From the data below, copy out every line in which the word "Python" occurs.

■ ■ ■ ■

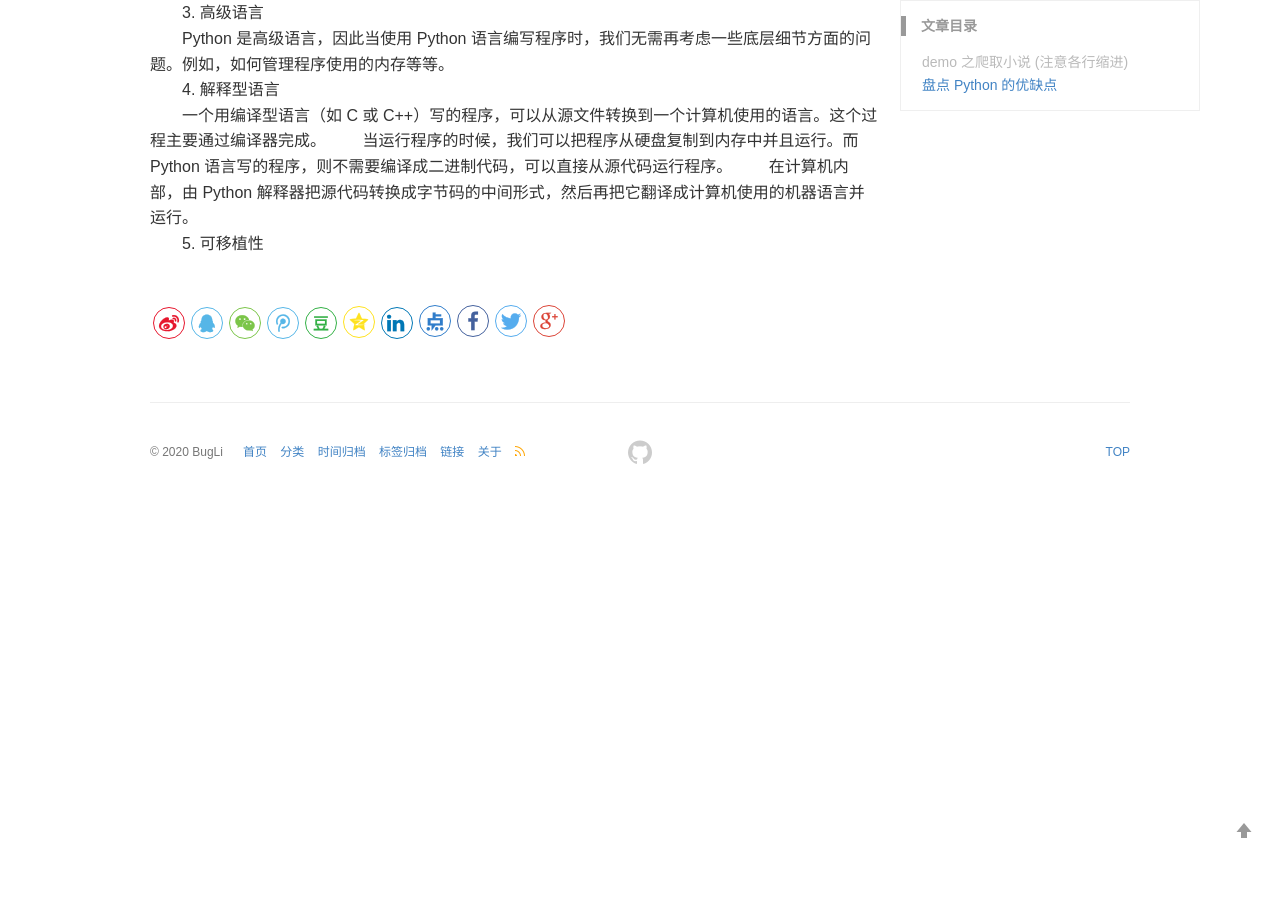
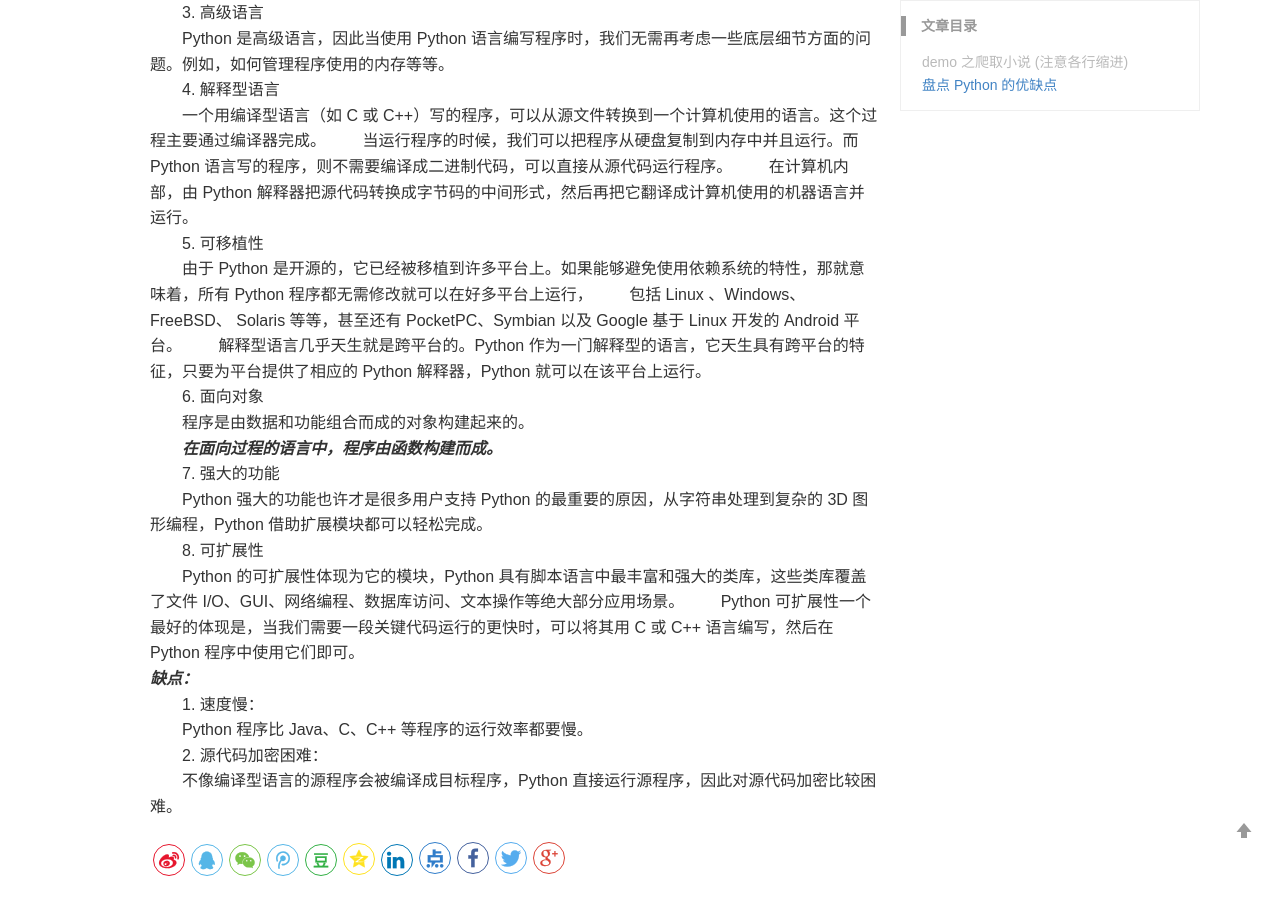
Before and after one commit to BugLiee/BugLiee.github.io, a Jekyll site: the page built from _posts/2020-06-15-blog.md, in a window 1280 px wide and 900 px high, scrolled down 2619 px. Built offline with Jekyll 4.4.1, drawn with Linux system fonts in a browser that asks for light colours; comment, search, counter and statistics services are not loaded; before the commit the page ends 3120 px from its top, so only the background shows below that.

Commit message:
Update 2020-06-15-blog.md

```diff
--- a/_posts/2020-06-15-blog.md
+++ b/_posts/2020-06-15-blog.md
@@ -127,3 +127,19 @@ class PBookService(static_proxy(Service)):
    　　当运行程序的时候，我们可以把程序从硬盘复制到内存中并且运行。而 Python 语言写的程序，则不需要编译成二进制代码，可以直接从源代码运行程序。
    　　在计算机内部，由 Python 解释器把源代码转换成字节码的中间形式，然后再把它翻译成计算机使用的机器语言并运行。<br>
    　　5. 可移植性<br>
+   　　由于 Python 是开源的，它已经被移植到许多平台上。如果能够避免使用依赖系统的特性，那就意味着，所有 Python 程序都无需修改就可以在好多平台上运行，
+   　　包括 Linux 、Windows、FreeBSD、          Solaris 等等，甚至还有 PocketPC、Symbian 以及 Google 基于 Linux 开发的 Android 平台。
+   　　解释型语言几乎天生就是跨平台的。Python 作为一门解释型的语言，它天生具有跨平台的特征，只要为平台提供了相应的 Python 解释器，Python 就可以在该平台上运行。<br>
+   　　6. 面向对象<br>
+   　　程序是由数据和功能组合而成的对象构建起来的。<br>
+   　　***在面向过程的语言中，程序由函数构建而成。*** <br>
+   　　7. 强大的功能<br>
+   　　Python 强大的功能也许才是很多用户支持 Python 的最重要的原因，从字符串处理到复杂的 3D 图形编程，Python 借助扩展模块都可以轻松完成。<br>
+   　　8. 可扩展性<br>
+   　　Python 的可扩展性体现为它的模块，Python 具有脚本语言中最丰富和强大的类库，这些类库覆盖了文件 I/O、GUI、网络编程、数据库访问、文本操作等绝大部分应用场景。
+   　　Python 可扩展性一个最好的体现是，当我们需要一段关键代码运行的更快时，可以将其用 C 或 C++ 语言编写，然后在 Python 程序中使用它们即可。<br>
+   ***缺点：***<br>
+   　　1. 速度慢：<br>
+   　　Python 程序比 Java、C、C++ 等程序的运行效率都要慢。<br>
+   　　2. 源代码加密困难：<br>
+   　　不像编译型语言的源程序会被编译成目标程序，Python 直接运行源程序，因此对源代码加密比较困难。<br>
```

■ ■ ■ ■

ANSWER TO THE PROBLEM:
    　　当运行程序的时候，我们可以把程序从硬盘复制到内存中并且运行。而 Python 语言写的程序，则不需要编译成二进制代码，可以直接从源代码运行程序。
    　　在计算机内部，由 Python 解释器把源代码转换成字节码的中间形式，然后再把它翻译成计算机使用的机器语言并运行。<br>
+   　　由于 Python 是开源的，它已经被移植到许多平台上。如果能够避免使用依赖系统的特性，那就意味着，所有 Python 程序都无需修改就可以在好多平台上运行，
+   　　解释型语言几乎天生就是跨平台的。Python 作为一门解释型的语言，它天生具有跨平台的特征，只要为平台提供了相应的 Python 解释器，Python 就可以在该平台上运行。<br>
+   　　Python 强大的功能也许才是很多用户支持 Python 的最重要的原因，从字符串处理到复杂的 3D 图形编程，Python 借助扩展模块都可以轻松完成。<br>
+   　　Python 的可扩展性体现为它的模块，Python 具有脚本语言中最丰富和强大的类库，这些类库覆盖了文件 I/O、GUI、网络编程、数据库访问、文本操作等绝大部分应用场景。
+   　　Python 可扩展性一个最好的体现是，当我们需要一段关键代码运行的更快时，可以将其用 C 或 C++ 语言编写，然后在 Python 程序中使用它们即可。<br>
+   　　Python 程序比 Java、C、C++ 等程序的运行效率都要慢。<br>
+   　　不像编译型语言的源程序会被编译成目标程序，Python 直接运行源程序，因此对源代码加密比较困难。<br>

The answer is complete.